◆ **EXERCISE REQUIREMENTS**:
Take the lines below beginning at the line that has "the shorter version." and stopping after the line that has "nó de multiplicação, os", and print them exactly as they are, with no other lines.
*** Begin section ***
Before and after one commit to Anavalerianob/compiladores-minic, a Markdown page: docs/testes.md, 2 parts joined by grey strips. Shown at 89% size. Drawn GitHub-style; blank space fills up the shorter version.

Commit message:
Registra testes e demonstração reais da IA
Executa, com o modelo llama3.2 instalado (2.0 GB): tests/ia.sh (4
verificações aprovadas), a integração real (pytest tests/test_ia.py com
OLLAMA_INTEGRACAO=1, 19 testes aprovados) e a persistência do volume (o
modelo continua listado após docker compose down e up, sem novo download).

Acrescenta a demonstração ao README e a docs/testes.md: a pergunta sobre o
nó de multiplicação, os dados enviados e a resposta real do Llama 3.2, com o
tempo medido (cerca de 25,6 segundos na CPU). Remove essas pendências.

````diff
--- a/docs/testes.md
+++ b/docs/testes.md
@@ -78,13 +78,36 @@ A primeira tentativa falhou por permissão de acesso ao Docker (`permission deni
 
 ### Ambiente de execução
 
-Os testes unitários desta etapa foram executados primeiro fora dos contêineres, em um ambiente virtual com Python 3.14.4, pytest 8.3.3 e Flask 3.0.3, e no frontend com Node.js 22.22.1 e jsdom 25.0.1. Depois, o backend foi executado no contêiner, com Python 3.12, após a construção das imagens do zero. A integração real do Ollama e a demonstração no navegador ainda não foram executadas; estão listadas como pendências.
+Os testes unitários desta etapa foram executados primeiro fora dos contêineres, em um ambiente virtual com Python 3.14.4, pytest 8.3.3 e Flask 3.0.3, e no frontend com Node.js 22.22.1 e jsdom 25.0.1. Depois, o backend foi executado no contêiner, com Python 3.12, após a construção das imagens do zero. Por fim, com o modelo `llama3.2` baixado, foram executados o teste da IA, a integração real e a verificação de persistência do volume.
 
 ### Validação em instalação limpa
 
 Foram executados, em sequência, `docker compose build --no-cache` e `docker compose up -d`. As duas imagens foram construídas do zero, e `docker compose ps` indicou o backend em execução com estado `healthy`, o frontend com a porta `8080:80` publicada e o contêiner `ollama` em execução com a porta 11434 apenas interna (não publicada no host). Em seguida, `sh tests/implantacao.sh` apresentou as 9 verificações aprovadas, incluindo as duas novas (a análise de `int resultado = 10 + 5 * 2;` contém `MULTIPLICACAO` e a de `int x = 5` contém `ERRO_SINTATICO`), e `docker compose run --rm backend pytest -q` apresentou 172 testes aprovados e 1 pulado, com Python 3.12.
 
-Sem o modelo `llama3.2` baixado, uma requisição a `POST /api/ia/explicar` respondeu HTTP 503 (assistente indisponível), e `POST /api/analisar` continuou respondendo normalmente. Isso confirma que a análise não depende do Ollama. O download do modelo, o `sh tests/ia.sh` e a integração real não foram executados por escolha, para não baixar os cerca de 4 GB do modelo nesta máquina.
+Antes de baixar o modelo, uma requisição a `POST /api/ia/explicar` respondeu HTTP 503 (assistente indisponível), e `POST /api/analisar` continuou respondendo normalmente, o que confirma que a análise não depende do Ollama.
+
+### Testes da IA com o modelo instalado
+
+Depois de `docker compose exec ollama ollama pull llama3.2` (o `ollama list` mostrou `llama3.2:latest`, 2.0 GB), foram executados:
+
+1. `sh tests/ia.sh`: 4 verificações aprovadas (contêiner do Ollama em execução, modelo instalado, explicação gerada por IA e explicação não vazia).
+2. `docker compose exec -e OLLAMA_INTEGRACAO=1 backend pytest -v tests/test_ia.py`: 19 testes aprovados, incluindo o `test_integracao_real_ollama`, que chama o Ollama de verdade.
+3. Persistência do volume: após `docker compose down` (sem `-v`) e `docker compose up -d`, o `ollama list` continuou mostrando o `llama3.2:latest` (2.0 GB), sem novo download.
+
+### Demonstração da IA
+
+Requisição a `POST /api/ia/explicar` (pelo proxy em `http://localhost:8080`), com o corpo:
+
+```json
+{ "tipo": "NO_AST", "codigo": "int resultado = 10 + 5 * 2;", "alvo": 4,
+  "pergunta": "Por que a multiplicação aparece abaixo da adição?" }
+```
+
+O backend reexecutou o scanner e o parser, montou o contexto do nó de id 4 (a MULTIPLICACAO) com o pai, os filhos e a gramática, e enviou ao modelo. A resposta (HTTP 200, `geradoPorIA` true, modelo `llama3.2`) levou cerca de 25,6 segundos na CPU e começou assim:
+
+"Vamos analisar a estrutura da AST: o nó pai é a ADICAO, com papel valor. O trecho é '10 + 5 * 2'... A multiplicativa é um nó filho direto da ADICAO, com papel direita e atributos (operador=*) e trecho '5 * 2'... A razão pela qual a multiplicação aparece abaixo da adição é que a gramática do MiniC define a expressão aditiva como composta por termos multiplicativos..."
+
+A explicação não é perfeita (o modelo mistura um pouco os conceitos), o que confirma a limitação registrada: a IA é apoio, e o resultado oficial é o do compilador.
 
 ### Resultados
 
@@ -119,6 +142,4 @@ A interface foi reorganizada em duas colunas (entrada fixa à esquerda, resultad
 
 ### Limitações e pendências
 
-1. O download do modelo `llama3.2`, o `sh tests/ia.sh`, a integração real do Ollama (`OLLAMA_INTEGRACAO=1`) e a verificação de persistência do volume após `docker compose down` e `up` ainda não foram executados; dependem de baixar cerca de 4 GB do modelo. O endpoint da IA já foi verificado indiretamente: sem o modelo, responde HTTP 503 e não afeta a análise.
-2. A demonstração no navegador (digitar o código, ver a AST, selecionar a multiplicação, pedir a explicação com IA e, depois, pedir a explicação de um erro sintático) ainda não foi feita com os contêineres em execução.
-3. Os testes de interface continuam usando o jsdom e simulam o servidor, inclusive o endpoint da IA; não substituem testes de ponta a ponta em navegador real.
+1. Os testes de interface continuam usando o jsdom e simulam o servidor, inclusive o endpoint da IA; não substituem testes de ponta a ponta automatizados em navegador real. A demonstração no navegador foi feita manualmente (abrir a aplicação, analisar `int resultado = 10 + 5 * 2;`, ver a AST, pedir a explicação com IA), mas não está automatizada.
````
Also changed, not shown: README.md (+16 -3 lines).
*** End section ***
*** Begin section ***
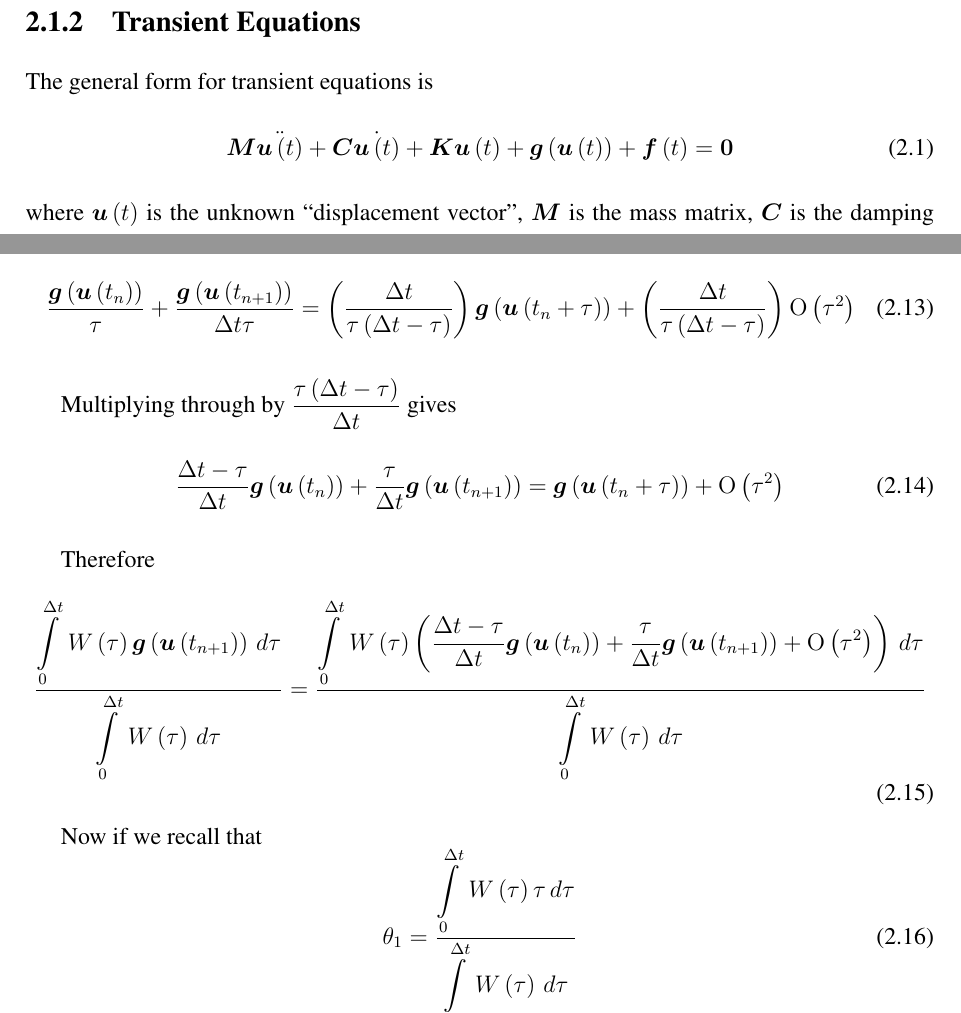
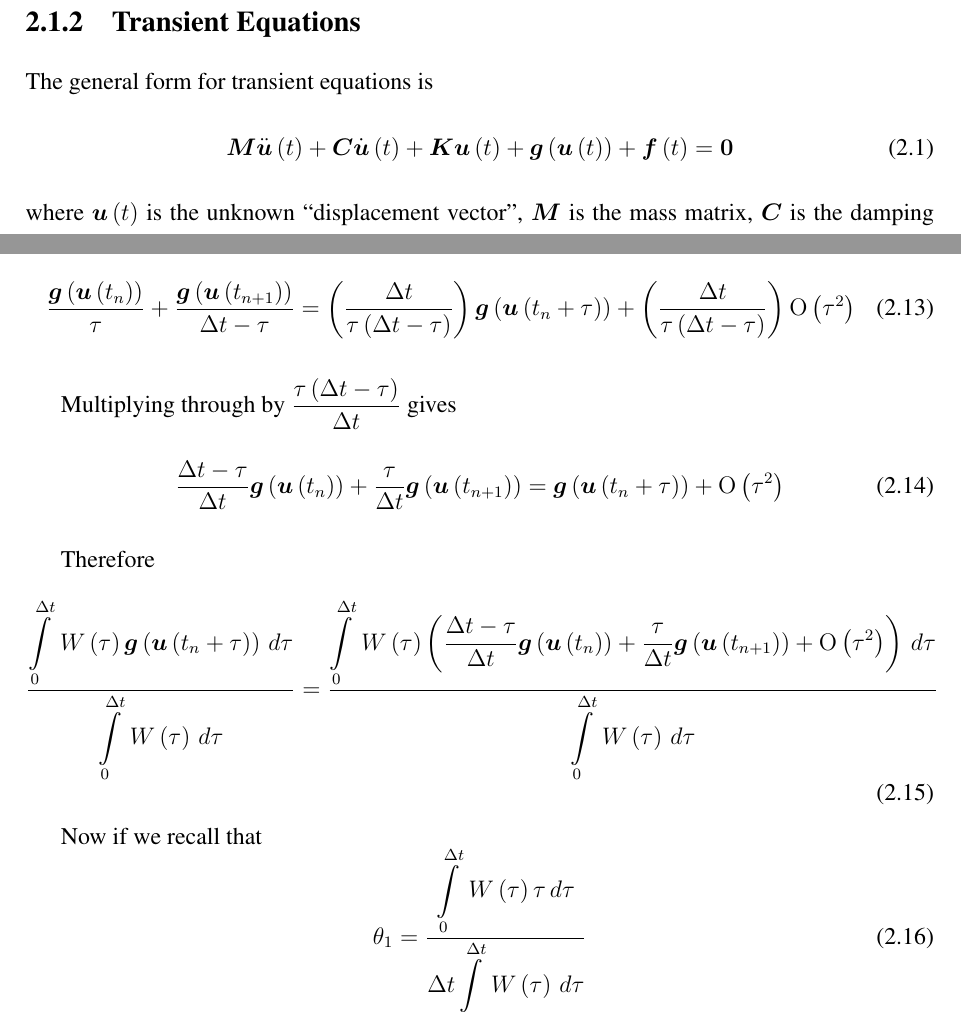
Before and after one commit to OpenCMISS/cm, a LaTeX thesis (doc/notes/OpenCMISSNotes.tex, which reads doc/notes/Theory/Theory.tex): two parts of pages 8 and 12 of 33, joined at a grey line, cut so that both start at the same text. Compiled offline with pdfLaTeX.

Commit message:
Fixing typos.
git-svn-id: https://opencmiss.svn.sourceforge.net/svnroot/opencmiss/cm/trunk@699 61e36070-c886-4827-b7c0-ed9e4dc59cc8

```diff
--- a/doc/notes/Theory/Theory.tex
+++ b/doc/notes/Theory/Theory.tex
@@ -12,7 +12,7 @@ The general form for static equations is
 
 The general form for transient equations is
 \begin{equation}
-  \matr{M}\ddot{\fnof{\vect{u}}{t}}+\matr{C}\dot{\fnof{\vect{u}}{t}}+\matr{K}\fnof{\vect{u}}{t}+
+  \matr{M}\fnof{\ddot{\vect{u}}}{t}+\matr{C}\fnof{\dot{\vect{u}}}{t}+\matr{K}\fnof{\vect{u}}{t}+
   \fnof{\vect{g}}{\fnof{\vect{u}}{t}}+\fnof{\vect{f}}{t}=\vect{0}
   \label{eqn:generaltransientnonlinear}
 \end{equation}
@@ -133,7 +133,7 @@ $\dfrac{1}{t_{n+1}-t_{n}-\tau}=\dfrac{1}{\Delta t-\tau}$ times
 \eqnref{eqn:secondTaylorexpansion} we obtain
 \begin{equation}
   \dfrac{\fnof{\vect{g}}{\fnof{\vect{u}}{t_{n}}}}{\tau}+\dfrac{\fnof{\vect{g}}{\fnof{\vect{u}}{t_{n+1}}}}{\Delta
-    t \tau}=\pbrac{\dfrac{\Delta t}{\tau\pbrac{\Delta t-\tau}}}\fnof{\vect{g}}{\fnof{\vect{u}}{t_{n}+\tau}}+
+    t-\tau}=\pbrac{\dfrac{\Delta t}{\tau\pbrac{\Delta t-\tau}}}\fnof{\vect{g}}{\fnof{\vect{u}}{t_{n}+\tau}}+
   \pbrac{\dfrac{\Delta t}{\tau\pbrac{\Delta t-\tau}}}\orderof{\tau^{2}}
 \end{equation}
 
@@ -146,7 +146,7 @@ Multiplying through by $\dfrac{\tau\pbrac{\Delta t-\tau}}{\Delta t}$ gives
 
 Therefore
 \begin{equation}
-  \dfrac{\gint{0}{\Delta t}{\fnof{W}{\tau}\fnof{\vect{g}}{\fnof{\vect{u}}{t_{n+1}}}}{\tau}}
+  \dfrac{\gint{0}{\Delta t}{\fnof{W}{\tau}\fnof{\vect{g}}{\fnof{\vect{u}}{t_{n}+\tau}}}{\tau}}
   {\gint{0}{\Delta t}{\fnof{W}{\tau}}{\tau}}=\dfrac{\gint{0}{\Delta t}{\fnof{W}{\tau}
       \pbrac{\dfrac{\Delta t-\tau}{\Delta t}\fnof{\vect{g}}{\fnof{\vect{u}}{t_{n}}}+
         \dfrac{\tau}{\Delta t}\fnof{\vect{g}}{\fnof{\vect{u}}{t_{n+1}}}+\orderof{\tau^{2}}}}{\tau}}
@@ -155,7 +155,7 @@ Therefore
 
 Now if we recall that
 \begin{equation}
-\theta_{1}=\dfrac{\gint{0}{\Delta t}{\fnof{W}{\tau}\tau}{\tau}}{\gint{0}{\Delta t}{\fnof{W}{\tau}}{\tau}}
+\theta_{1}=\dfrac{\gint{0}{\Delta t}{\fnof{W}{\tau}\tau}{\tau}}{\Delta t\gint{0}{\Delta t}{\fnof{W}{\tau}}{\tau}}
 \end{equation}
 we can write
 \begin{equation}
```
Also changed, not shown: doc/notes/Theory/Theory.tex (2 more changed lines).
*** End section ***
◆ **SOLUTION TO THIS TASK**:
Before and after one commit to Anavalerianob/compiladores-minic, a Markdown page: docs/testes.md, 2 parts joined by grey strips. Shown at 89% size. Drawn GitHub-style; blank space fills up the shorter version.

Commit message:
Registra testes e demonstração reais da IA
Executa, com o modelo llama3.2 instalado (2.0 GB): tests/ia.sh (4
verificações aprovadas), a integração real (pytest tests/test_ia.py com
OLLAMA_INTEGRACAO=1, 19 testes aprovados) e a persistência do volume (o
modelo continua listado após docker compose down e up, sem novo download).

Acrescenta a demonstração ao README e a docs/testes.md: a pergunta sobre o
nó de multiplicação, os dados enviados e a resposta real do Llama 3.2, com o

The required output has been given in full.